Problem to solve: Return each entry below word for word, leaving out any image.

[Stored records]
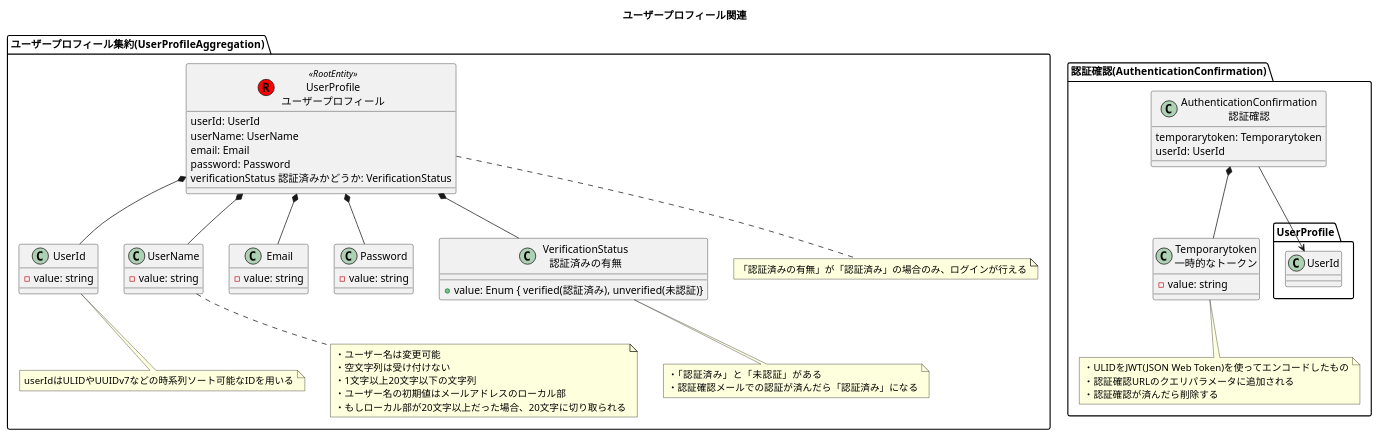
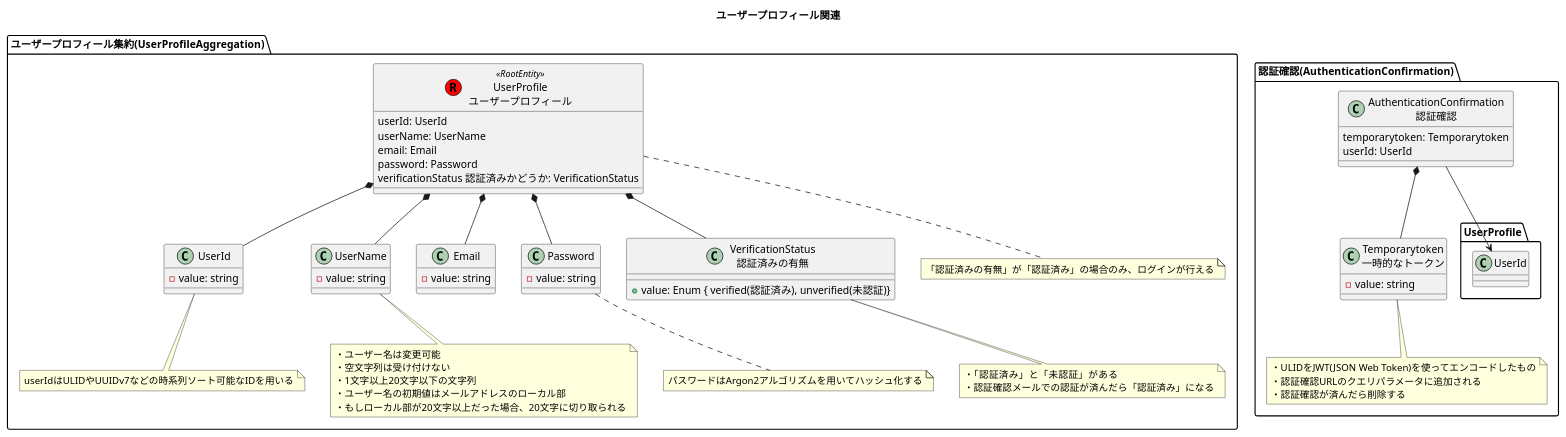
Before and after one commit to h-maki2/identityAccess: the diagram in modelingDiagram/domainModelDiagram/ユーザープロフィール関連.pu, drawn with PlantUML. The commit also changed 2 other files, not shown here.

```diff
--- a/modelingDiagram/domainModelDiagram/ユーザープロフィール関連.pu
+++ b/modelingDiagram/domainModelDiagram/ユーザープロフィール関連.pu
@@ -1,82 +1,86 @@
 @startuml ユーザープロフィール関連
 
 title ユーザープロフィール関連
 
 package "ユーザープロフィール集約(UserProfileAggregation)" {
     class "UserProfile\nユーザープロフィール" as UserProfile << (R,red) RootEntity >> {
         userId: UserId
         userName: UserName
         email: Email
         password: Password
         verificationStatus 認証済みかどうか: VerificationStatus
     }
 
     class UserId {
         - value: string
     }
 
     class UserName {
         - value: string
     }
 
     class Email {
         - value: string
     }
 
     class Password {
         - value: string
     }
 
     class "VerificationStatus\n認証済みの有無" as VerificationStatus {
         + value: Enum { verified(認証済み), unverified(未認証)}
     }
 
     note bottom of UserProfile
         「認証済みの有無」が「認証済み」の場合のみ、ログインが行える
     end note
 
     note bottom of UserId
         userIdはULIDやUUIDv7などの時系列ソート可能なIDを用いる
     end note
 
     note bottom of UserName
         ・ユーザー名は変更可能
         ・空文字列は受け付けない
         ・1文字以上20文字以下の文字列
         ・ユーザー名の初期値はメールアドレスのローカル部
         ・もしローカル部が20文字以上だった場合、20文字に切り取られる
     end note
 
     note bottom of VerificationStatus
         ・「認証済み」と「未認証」がある
         ・認証確認メールでの認証が済んだら「認証済み」になる
     end note
 
+    note bottom of Password
+        パスワードはArgon2アルゴリズムを用いてハッシュ化する
+    end note
+
     UserProfile *-down- UserId
     UserProfile *-down- UserName
     UserProfile *-down- Email
     UserProfile *-down- Password
     UserProfile *-down- VerificationStatus
 }
 
 package "認証確認(AuthenticationConfirmation)" {
     class "AuthenticationConfirmation\n認証確認" as AuthenticationConfirmation {
         temporarytoken: Temporarytoken
         userId: UserId
     }
 
     class "Temporarytoken\n一時的なトークン" as Temporarytoken {
         - value: string
     }
 
     note bottom of Temporarytoken
         ・ULIDをJWT(JSON Web Token)を使ってエンコードしたもの
         ・認証確認URLのクエリパラメータに追加される
         ・認証確認が済んだら削除する
     end note
 
     AuthenticationConfirmation *-down- Temporarytoken
     AuthenticationConfirmation -down-> UserProfile.UserId
 }
 
 @enduml
```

Output of the exercise:
Before and after one commit to h-maki2/identityAccess: the diagram in modelingDiagram/domainModelDiagram/ユーザープロフィール関連.pu, drawn with PlantUML. The commit also changed 2 other files, not shown here.

```diff
--- a/modelingDiagram/domainModelDiagram/ユーザープロフィール関連.pu
+++ b/modelingDiagram/domainModelDiagram/ユーザープロフィール関連.pu
@@ -1,82 +1,86 @@
 @startuml ユーザープロフィール関連
 
 title ユーザープロフィール関連
 
 package "ユーザープロフィール集約(UserProfileAggregation)" {
     class "UserProfile\nユーザープロフィール" as UserProfile << (R,red) RootEntity >> {
         userId: UserId
         userName: UserName
         email: Email
         password: Password
         verificationStatus 認証済みかどうか: VerificationStatus
     }
 
     class UserId {
         - value: string
     }
 
     class UserName {
         - value: string
     }
 
     class Email {
         - value: string
     }
 
     class Password {
         - value: string
     }
 
     class "VerificationStatus\n認証済みの有無" as VerificationStatus {
         + value: Enum { verified(認証済み), unverified(未認証)}
     }
 
     note bottom of UserProfile
         「認証済みの有無」が「認証済み」の場合のみ、ログインが行える
     end note
 
     note bottom of UserId
         userIdはULIDやUUIDv7などの時系列ソート可能なIDを用いる
     end note
 
     note bottom of UserName
         ・ユーザー名は変更可能
         ・空文字列は受け付けない
         ・1文字以上20文字以下の文字列
         ・ユーザー名の初期値はメールアドレスのローカル部
         ・もしローカル部が20文字以上だった場合、20文字に切り取られる
     end note
 
     note bottom of VerificationStatus
         ・「認証済み」と「未認証」がある
         ・認証確認メールでの認証が済んだら「認証済み」になる
     end note
 
+    note bottom of Password
+        パスワードはArgon2アルゴリズムを用いてハッシュ化する
+    end note
+
     UserProfile *-down- UserId
     UserProfile *-down- UserName
     UserProfile *-down- Email
     UserProfile *-down- Password
     UserProfile *-down- VerificationStatus
 }
 
 package "認証確認(AuthenticationConfirmation)" {
     class "AuthenticationConfirmation\n認証確認" as AuthenticationConfirmation {
         temporarytoken: Temporarytoken
         userId: UserId
     }
 
     class "Temporarytoken\n一時的なトークン" as Temporarytoken {
         - value: string
     }
 
     note bottom of Temporarytoken
         ・ULIDをJWT(JSON Web Token)を使ってエンコードしたもの
         ・認証確認URLのクエリパラメータに追加される
         ・認証確認が済んだら削除する
     end note
 
     AuthenticationConfirmation *-down- Temporarytoken
     AuthenticationConfirmation -down-> UserProfile.UserId
 }
 
 @enduml
```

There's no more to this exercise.